Mickey Kaus asks, “What does it tell you about a political party if in a year of epic disaster for their opponents the best they can hope for is a 51-49 majority in the Senate?”

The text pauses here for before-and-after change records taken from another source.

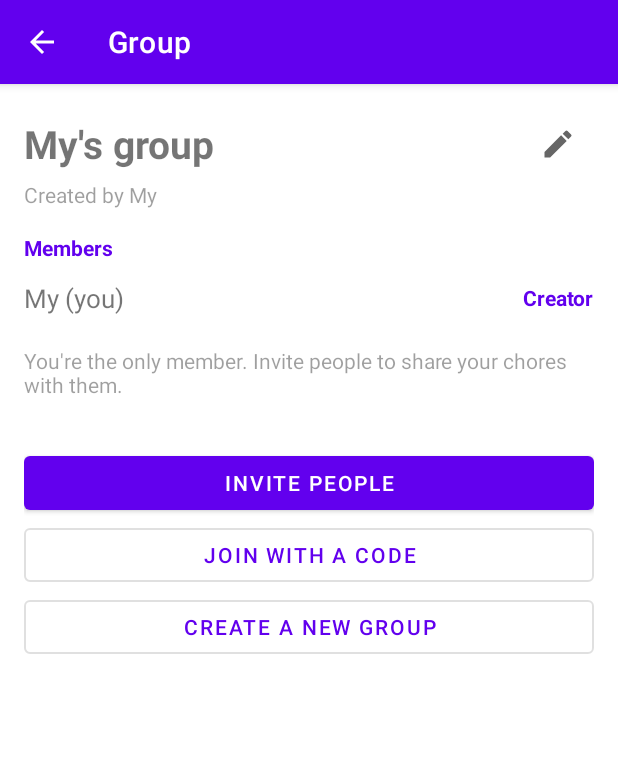
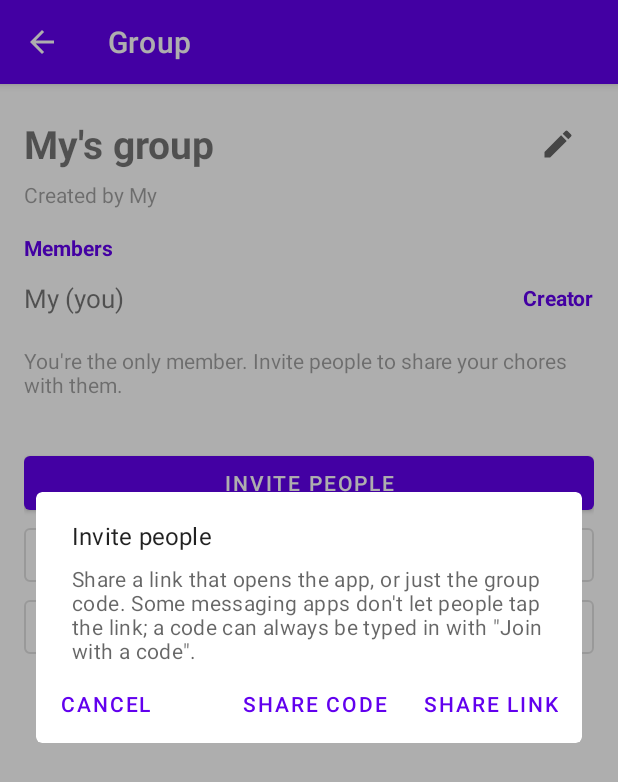
Before and after one commit to zamixn/ChoresRPG, an Android app: the GroupActivity screen opened directly, with no data from a screen before it, after a tap on "INVITE PEOPLE", on a phone screen of 412 x 824 dp. Shown: the top 782 px of the screen. Run offline under Robolectric (Android 15) with nearby library versions, the phone set to English and light mode, and no system bars; our stand-ins replace Firebase (no records; nobody signed in at launch, a user with empty details on screens opened directly).

Commit message:
invite change

```diff
--- a/app/src/main/java/com/zsoftware/choresrpg/group/GroupActivity.java
+++ b/app/src/main/java/com/zsoftware/choresrpg/group/GroupActivity.java
@@ -150,9 +150,23 @@ public class GroupActivity extends AppCompatActivity {
                 }));
     }
 
-    // Shares an invite (any app: messages, mail ...) with both the app link and the code. Some apps don't
-    // make choresrpg:// links tappable, so the code can be typed in with "Join with a code" instead.
+    // Asks whether to share the invite link or just the code. Some apps don't make choresrpg:// links
+    // tappable; a code can always be typed in with "Join with a code".
     private void Invite()
+    {
+        if (GroupManager.GetCurrentGroup() == null)
+            return;
+        new MaterialAlertDialogBuilder(this)
+                .setTitle(R.string.group_invite)
+                .setMessage(R.string.group_invite_choice_message)
+                .setPositiveButton(R.string.group_invite_share_link, (dialog, which) -> ShareInvite(true))
+                .setNegativeButton(R.string.group_invite_share_code, (dialog, which) -> ShareInvite(false))
+                .setNeutralButton(android.R.string.cancel, null)
+                .show();
+    }
+
+    // Shares the invite (any app: messages, mail ...): the link that opens the app, or only the code.
+    private void ShareInvite(boolean asLink)
     {
         Group group = GroupManager.GetCurrentGroup();
         if (group == null)
@@ -165,10 +179,12 @@ public class GroupActivity extends AppCompatActivity {
                 ShortToast.Show(this, R.string.group_action_failed);
                 return;
             }
+            String message = asLink
+                    ? getString(R.string.group_invite_link_message, group.Name, GroupManager.GetInviteLink(code))
+                    : getString(R.string.group_invite_code_message, group.Name, code);
             Intent share = new Intent(Intent.ACTION_SEND);
             share.setType("text/plain");
-            share.putExtra(Intent.EXTRA_TEXT, getString(R.string.group_invite_message, group.Name,
-                    GroupManager.GetInviteLink(code), code));
+            share.putExtra(Intent.EXTRA_TEXT, message);
             startActivity(Intent.createChooser(share, getString(R.string.group_invite)));
         });
     }
--- a/app/src/main/res/values/strings.xml
+++ b/app/src/main/res/values/strings.xml
@@ -79,7 +79,11 @@
     <string name="group_name_hint">Group name</string>
     <string name="group_name_empty">The name can\'t be empty</string>
     <string name="group_invite">Invite people</string>
-    <string name="group_invite_message">Join my group \"%1$s\" in ChoresRPG to share our chores.\n\nTap this link: %2$s\n\nIf the link can\'t be tapped, open ChoresRPG, go to Settings → View group → Join with a code, and enter: %3$s</string>
+    <string name="group_invite_choice_message">Share a link that opens the app, or just the group code. Some messaging apps don\'t let people tap the link; a code can always be typed in with \"Join with a code\".</string>
+    <string name="group_invite_share_link">Share link</string>
+    <string name="group_invite_share_code">Share code</string>
+    <string name="group_invite_link_message">Join my group \"%1$s\" in ChoresRPG to share our chores: %2$s</string>
+    <string name="group_invite_code_message">Join my group \"%1$s\" in ChoresRPG to share our chores. Open ChoresRPG, go to Settings → View group → Join with a code, and enter: %2$s</string>
     <string name="group_join_with_code">Join with a code</string>
     <string name="group_code_message">Enter the invite code someone sent you, or paste their whole invite.</string>
     <string name="group_code_hint">Invite code</string>
```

By all rights, the Republicans left in Congress after this election should be able to pool to work in one minivan. Instead, they are probably facing a 10% setback in House seats–hardly a disaster by midterm election standards. What’s more, many of the Democrats at the vanguard of today’s political “revolution” are not exactly left-wing zealots. Robert Casey, who leads incumbent Pennsylvania Sen. Rick Santorum, opposes abortion rights. On issues of gun control and immigration, Senate candidate Harold Ford of Tennessee sounds like a Republican. James Webb, who seeks to unseat Virginia Sen. George Allen, actually used to be a Republican. The lesson is that Democrats can win modestly if the Republicans implode, and preferably if they look more or less like Republicans. This is hardly a mythic victory for the American left; indeed, the larger cultural picture–in which the election is but a minor political datum–remains strikingly bleak for American liberalism.